Your goal – For every line that contains the string "grid", pull that line out of the material below.

Data records –
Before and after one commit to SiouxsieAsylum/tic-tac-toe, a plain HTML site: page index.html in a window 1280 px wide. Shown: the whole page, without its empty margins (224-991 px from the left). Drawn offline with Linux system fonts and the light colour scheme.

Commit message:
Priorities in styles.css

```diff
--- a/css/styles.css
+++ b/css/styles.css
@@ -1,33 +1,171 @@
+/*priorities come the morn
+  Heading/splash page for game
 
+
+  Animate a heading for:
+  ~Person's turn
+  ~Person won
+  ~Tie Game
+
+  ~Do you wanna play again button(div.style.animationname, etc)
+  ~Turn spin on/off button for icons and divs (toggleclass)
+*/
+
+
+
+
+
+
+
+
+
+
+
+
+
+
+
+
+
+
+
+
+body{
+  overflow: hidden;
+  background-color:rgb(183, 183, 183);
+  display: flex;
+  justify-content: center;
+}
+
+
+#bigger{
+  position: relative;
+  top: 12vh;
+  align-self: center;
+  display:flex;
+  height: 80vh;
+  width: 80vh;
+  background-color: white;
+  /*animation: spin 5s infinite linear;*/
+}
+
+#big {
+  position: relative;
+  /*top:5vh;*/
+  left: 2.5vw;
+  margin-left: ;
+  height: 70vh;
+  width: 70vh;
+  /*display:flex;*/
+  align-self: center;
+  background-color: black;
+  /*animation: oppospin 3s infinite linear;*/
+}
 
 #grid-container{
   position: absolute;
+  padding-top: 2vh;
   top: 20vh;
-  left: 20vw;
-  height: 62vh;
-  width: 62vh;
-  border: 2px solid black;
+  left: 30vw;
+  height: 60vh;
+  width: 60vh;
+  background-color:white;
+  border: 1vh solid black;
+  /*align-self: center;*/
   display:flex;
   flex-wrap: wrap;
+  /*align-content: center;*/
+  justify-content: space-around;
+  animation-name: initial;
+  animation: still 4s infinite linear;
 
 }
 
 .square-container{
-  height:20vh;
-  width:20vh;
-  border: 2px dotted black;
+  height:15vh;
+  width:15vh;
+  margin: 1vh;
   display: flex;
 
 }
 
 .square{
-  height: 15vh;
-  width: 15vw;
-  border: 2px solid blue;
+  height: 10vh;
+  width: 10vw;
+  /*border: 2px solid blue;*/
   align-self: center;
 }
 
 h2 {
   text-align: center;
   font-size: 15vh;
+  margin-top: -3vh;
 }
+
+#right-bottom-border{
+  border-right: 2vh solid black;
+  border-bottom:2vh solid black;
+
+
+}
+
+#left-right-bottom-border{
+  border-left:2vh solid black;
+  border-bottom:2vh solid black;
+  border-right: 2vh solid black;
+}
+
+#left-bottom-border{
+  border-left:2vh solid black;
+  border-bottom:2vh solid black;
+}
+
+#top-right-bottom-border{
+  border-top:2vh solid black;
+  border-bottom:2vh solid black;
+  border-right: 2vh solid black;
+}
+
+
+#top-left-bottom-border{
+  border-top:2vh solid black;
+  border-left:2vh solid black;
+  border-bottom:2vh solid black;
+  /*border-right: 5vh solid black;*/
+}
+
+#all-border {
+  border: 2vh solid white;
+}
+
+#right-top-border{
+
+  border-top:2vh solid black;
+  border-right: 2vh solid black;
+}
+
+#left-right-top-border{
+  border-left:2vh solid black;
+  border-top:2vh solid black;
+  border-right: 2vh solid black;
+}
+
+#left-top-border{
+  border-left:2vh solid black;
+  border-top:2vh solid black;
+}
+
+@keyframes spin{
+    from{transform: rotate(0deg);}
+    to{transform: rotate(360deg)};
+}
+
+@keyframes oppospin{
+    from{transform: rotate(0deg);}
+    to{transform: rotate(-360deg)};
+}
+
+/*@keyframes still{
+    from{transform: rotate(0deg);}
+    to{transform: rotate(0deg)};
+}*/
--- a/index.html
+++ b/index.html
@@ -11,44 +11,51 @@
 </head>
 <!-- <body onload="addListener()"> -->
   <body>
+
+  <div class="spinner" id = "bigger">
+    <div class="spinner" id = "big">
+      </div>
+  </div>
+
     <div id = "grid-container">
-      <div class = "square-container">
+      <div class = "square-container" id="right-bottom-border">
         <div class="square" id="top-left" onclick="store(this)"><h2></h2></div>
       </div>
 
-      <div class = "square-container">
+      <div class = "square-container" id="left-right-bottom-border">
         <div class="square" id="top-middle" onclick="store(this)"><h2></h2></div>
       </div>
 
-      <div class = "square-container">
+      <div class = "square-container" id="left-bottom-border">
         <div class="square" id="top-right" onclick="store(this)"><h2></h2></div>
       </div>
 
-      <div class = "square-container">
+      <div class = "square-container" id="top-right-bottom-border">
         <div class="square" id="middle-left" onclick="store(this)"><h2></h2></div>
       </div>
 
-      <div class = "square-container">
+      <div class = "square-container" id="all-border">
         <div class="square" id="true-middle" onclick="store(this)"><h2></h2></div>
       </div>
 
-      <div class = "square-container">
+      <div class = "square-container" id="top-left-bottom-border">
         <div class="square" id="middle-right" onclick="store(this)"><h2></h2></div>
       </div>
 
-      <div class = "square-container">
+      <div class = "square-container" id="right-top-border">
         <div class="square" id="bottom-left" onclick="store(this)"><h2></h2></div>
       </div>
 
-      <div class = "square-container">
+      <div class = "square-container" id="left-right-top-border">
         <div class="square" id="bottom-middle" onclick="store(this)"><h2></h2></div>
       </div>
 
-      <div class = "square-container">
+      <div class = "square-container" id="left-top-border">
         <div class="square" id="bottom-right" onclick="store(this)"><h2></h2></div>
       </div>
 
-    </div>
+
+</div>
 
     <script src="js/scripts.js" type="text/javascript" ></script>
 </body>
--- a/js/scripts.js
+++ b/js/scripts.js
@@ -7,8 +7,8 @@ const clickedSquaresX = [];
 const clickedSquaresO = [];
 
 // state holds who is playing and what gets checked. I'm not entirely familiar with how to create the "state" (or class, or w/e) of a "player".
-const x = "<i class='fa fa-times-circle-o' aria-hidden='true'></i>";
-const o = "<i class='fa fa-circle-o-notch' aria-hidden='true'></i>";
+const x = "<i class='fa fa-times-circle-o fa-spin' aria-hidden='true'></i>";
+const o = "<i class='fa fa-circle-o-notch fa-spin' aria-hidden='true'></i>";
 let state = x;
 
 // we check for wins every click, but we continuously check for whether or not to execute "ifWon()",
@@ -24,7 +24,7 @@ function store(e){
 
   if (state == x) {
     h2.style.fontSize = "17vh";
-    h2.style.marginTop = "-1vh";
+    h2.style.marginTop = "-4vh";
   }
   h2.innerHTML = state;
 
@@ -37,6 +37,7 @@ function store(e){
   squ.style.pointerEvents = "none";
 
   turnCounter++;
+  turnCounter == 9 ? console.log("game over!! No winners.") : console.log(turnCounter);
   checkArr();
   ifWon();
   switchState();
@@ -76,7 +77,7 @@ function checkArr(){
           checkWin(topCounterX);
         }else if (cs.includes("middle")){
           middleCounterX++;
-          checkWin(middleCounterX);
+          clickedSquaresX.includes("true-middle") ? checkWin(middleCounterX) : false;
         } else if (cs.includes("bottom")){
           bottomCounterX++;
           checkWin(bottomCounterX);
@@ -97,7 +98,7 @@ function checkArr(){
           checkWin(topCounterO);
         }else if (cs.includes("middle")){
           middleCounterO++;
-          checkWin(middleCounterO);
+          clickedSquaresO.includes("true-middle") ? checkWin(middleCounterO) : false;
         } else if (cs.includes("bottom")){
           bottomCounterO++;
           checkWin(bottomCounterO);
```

Exercise solution –
 #grid-container{
     <div id = "grid-container">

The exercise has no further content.